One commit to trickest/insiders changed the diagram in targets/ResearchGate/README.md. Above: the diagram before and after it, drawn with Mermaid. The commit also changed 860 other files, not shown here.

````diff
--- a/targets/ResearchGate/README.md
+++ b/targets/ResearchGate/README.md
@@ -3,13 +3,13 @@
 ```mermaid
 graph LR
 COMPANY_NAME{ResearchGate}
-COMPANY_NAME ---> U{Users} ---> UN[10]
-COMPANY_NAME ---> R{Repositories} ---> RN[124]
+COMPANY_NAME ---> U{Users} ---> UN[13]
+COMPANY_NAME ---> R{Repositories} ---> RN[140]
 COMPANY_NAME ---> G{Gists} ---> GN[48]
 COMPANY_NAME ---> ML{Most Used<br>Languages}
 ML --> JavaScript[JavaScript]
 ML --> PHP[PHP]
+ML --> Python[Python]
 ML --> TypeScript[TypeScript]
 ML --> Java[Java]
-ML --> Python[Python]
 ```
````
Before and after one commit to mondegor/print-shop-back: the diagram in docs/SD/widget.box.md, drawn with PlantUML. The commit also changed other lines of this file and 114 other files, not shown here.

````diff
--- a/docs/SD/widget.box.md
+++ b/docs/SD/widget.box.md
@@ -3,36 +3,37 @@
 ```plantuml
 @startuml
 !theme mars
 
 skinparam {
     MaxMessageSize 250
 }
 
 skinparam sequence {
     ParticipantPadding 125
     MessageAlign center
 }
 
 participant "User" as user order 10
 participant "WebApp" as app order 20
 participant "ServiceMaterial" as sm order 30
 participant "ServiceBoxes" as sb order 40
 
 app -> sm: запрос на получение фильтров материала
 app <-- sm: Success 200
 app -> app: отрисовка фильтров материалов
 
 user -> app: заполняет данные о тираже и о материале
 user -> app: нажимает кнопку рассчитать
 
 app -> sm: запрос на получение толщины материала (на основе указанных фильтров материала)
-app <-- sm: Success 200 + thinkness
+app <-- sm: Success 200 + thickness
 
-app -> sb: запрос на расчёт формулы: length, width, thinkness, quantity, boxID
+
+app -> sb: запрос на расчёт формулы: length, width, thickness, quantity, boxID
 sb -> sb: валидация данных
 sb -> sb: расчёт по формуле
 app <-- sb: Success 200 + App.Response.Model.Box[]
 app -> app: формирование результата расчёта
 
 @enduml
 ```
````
- - - -
* Required work *
Copy range, inclusive: the line holding "user -> app: заполняет" to the line holding "200 + thickness". Reproduce exactly those lines of the records above and no others.

* Completed task *
 user -> app: заполняет данные о тираже и о материале
 user -> app: нажимает кнопку рассчитать
 
 app -> sm: запрос на получение толщины материала (на основе указанных фильтров материала)
-app <-- sm: Success 200 + thinkness
+app <-- sm: Success 200 + thickness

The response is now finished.